This book explores the emerging area of microtonality through an examination of the tuning theories of Erv Wilson. It is the first publication to offer a broad discussion of this influential theorist whose innovations have far-reaching ramifications for microtonal tuning systems. This study addresses the breadth and complexity of Wilson’s work by focusing on his microtonal keyboard designs as a means to investigate his tuning concepts and their practical applications. Narushima examines materials ranging from historical and experimental tunings to instrument design, as well as musical applications of mathematical theories and multidimensional geometry. The volume provides an analysis of some of Wilson’s most significant theoretical ideas, including the Scale Tree, Moments of Symmetry, Constant Structures, and Combination-Product Sets. These theories offer ways to conceptualize musical scales as patterns with structural integrity and whose shapes can be altered to produce infinitely varying forms.
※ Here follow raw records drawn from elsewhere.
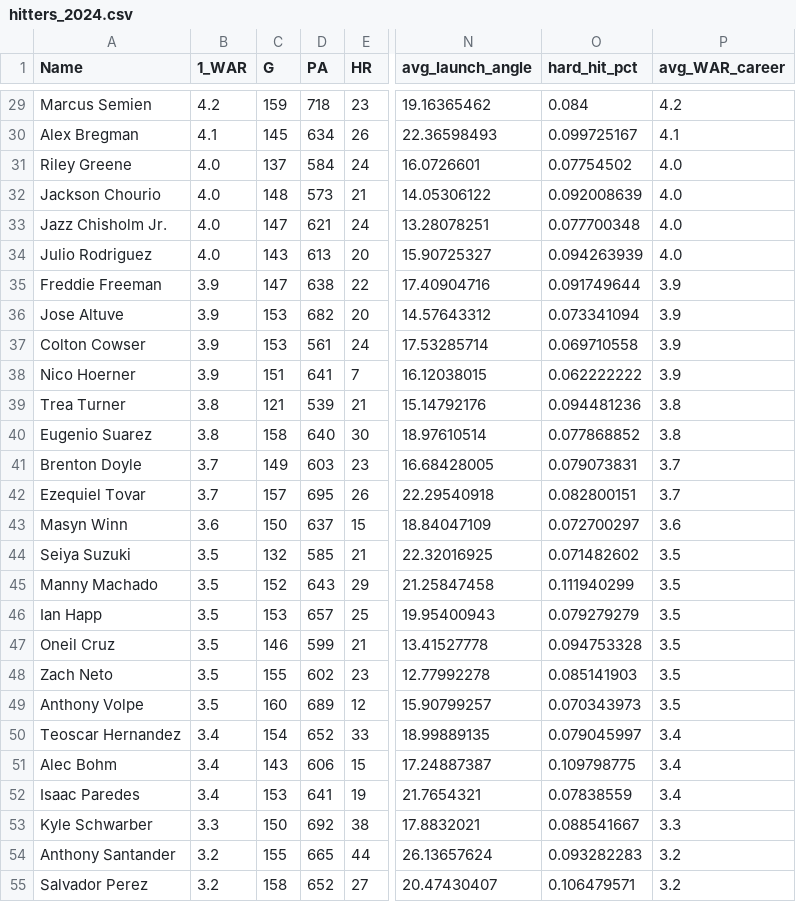
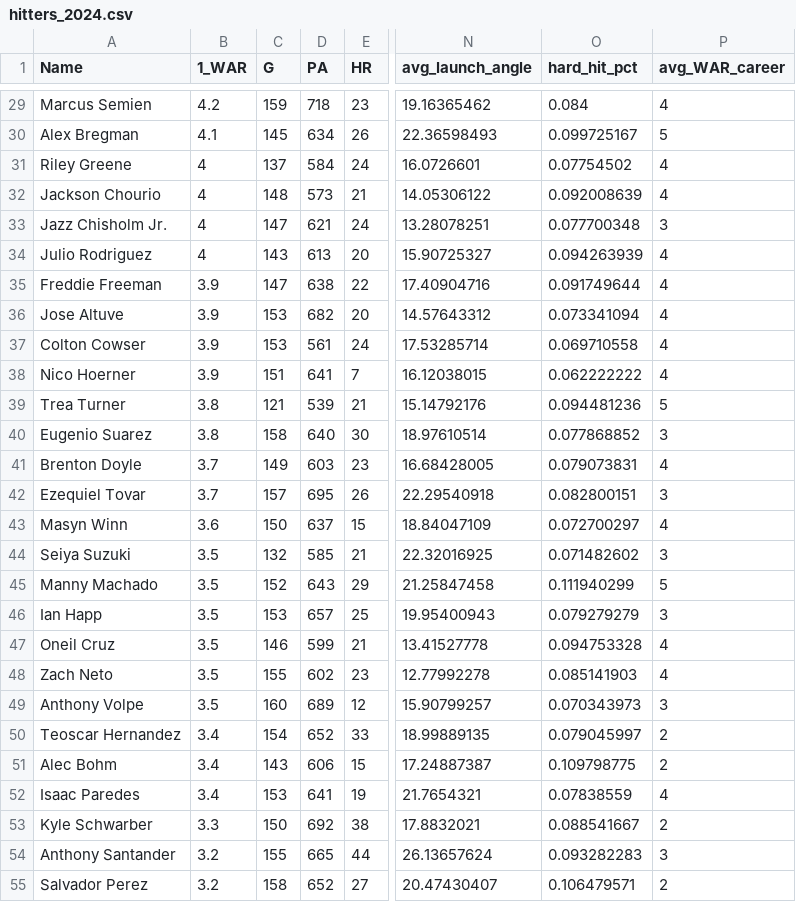
Before and after one commit to carterpaine/DelinquencyModel, a CSV file: hitters_2024.csv, drawn as a sheet; only a part is shown, gaps mark what is left out; the diff covers the shown part only; the diff names each change by its address in the sheet, - before the commit and + after, or states it on an @@ line.

```diff
--- a/hitters_2024.csv
+++ b/hitters_2024.csv
-P29 (avg_WAR_career): 4.2
+P29 (avg_WAR_career): 4
-P30 (avg_WAR_career): 4.1
+P30 (avg_WAR_career): 5
-B31:B34 (1_WAR): 4.0
+B31:B34 (1_WAR): 4
-P31:P32 (avg_WAR_career): 4.0
+P31:P32 (avg_WAR_career): 4
-P33 (avg_WAR_career): 4.0
+P33 (avg_WAR_career): 3
-P34 (avg_WAR_career): 4.0
+P34 (avg_WAR_career): 4
-P35:P38 (avg_WAR_career): 3.9
+P35:P38 (avg_WAR_career): 4
-P39 (avg_WAR_career): 3.8
+P39 (avg_WAR_career): 5
-P40 (avg_WAR_career): 3.8
+P40 (avg_WAR_career): 3
-P41 (avg_WAR_career): 3.7
+P41 (avg_WAR_career): 4
-P42 (avg_WAR_career): 3.7
+P42 (avg_WAR_career): 3
-P43 (avg_WAR_career): 3.6
+P43 (avg_WAR_career): 4
-P44 (avg_WAR_career): 3.5
+P44 (avg_WAR_career): 3
-P45 (avg_WAR_career): 3.5
+P45 (avg_WAR_career): 5
-P46 (avg_WAR_career): 3.5
+P46 (avg_WAR_career): 3
-P47:P48 (avg_WAR_career): 3.5
+P47:P48 (avg_WAR_career): 4
-P49 (avg_WAR_career): 3.5
+P49 (avg_WAR_career): 3
-P50:P51 (avg_WAR_career): 3.4
+P50:P51 (avg_WAR_career): 2
-P52 (avg_WAR_career): 3.4
+P52 (avg_WAR_career): 4
-P53 (avg_WAR_career): 3.3
+P53 (avg_WAR_career): 2
-P54 (avg_WAR_career): 3.2
+P54 (avg_WAR_career): 3
-P55 (avg_WAR_career): 3.2
+P55 (avg_WAR_career): 2
```
Also changed, not shown: 111 edited cells elsewhere in this file.
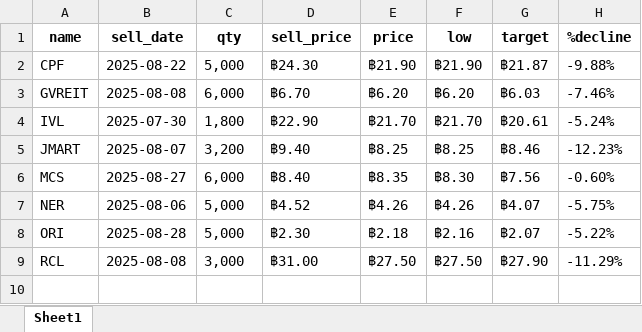
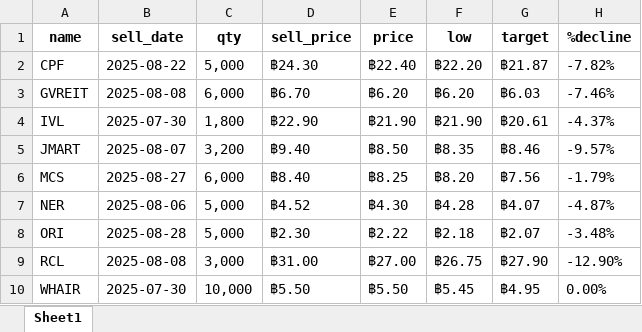
Before and after one commit to santimcs/A5, an Excel workbook: Ruby/watch-list-buys.xlsx, sheet Sheet1, drawn as a sheet; values as stored, in another font and other column widths than the file's, no borders; the diff names each change by its address in the sheet, - before the commit and + after, or states it on an @@ line.

```diff
--- a/Ruby/watch-list-buys.xlsx (sheet Sheet1)
+++ b/Ruby/watch-list-buys.xlsx (sheet Sheet1)
-E2 (price): ฿21.90
+E2 (price): ฿22.40
-F2 (low): ฿21.90
+F2 (low): ฿22.20
-H2 (%decline): -9.88%
+H2 (%decline): -7.82%
-E4 (price): ฿21.70
+E4 (price): ฿21.90
-F4 (low): ฿21.70
+F4 (low): ฿21.90
-H4 (%decline): -5.24%
+H4 (%decline): -4.37%
-E5 (price): ฿8.25
+E5 (price): ฿8.50
-F5 (low): ฿8.25
+F5 (low): ฿8.35
-H5 (%decline): -12.23%
+H5 (%decline): -9.57%
-E6 (price): ฿8.35
+E6 (price): ฿8.25
-F6 (low): ฿8.30
+F6 (low): ฿8.20
-H6 (%decline): -0.60%
+H6 (%decline): -1.79%
-E7 (price): ฿4.26
+E7 (price): ฿4.30
-F7 (low): ฿4.26
+F7 (low): ฿4.28
-H7 (%decline): -5.75%
+H7 (%decline): -4.87%
-E8 (price): ฿2.18
+E8 (price): ฿2.22
-F8 (low): ฿2.16
+F8 (low): ฿2.18
-H8 (%decline): -5.22%
+H8 (%decline): -3.48%
-E9 (price): ฿27.50
+E9 (price): ฿27.00
-F9 (low): ฿27.50
+F9 (low): ฿26.75
-H9 (%decline): -11.29%
+H9 (%decline): -12.90%
+row 10: WHAIR | 2025-07-30 | 10,000 | ฿5.50 | ฿5.50 | ฿5.45 | ฿4.95 | 0.00%
```
Also changed, not shown: Excel/01-CashFlow.xlsx, Excel/21-div-25q2.xlsx, 32 other files.
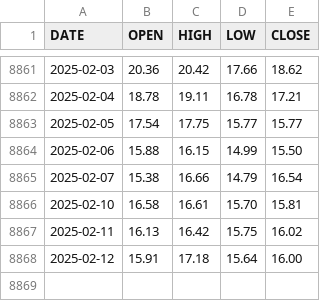
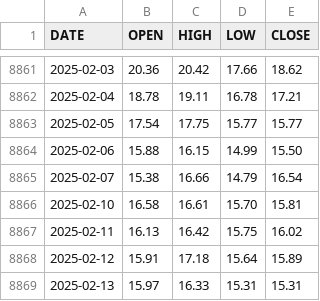
Before and after one commit to aiskakov28/vit_price_index, a CSV file: VIX_History.csv, drawn as a sheet; only a part is shown, gaps mark what is left out.

```diff
--- a/VIX_History.csv
+++ b/VIX_History.csv
@@ -8867,2 +8867,3 @@ DATE,OPEN,HIGH,LOW,CLOSE
 2025-02-11,16.13,16.42,15.75,16.02
-2025-02-12,15.91,17.18,15.64,16.00
+2025-02-12,15.91,17.18,15.64,15.89
+2025-02-13,15.97,16.33,15.31,15.31
```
The book shows how these structural properties can be used to map scales onto a microtonal keyboard by providing step-by-step guidelines and clearly illustrated examples. Most importantly, it brings together theoretical and practical methods of tuning to enable composers, performers, and instrument designers to explore previously uncharted areas of microtonality, making a significant contribution to the fields of music theory, composition and music technology.
Table of Contents
1. Introduction: Microtonality and the Enigma of Erv Wilson 2. Microtonal Keyboards 3. Mapping Linear Scales on Wilson’s Generalized Keyboard 4. Moments of Symmetry and the Scale Tree 5. Mapping Constant Structures and Navigating New Pathways 6. Cross-Sets, Diamonds and Combination-Product Sets 7. Conclusion
Terumi Narushima is a senior lecturer in music at the University of Wollongong, Australia. She is a composer, performer, and sound designer specialising in microtonal tuning systems. Her projects include acoustic and electronic music, works for film and theatre, and a research collaboration to develop microtonal flutes using 3D printing.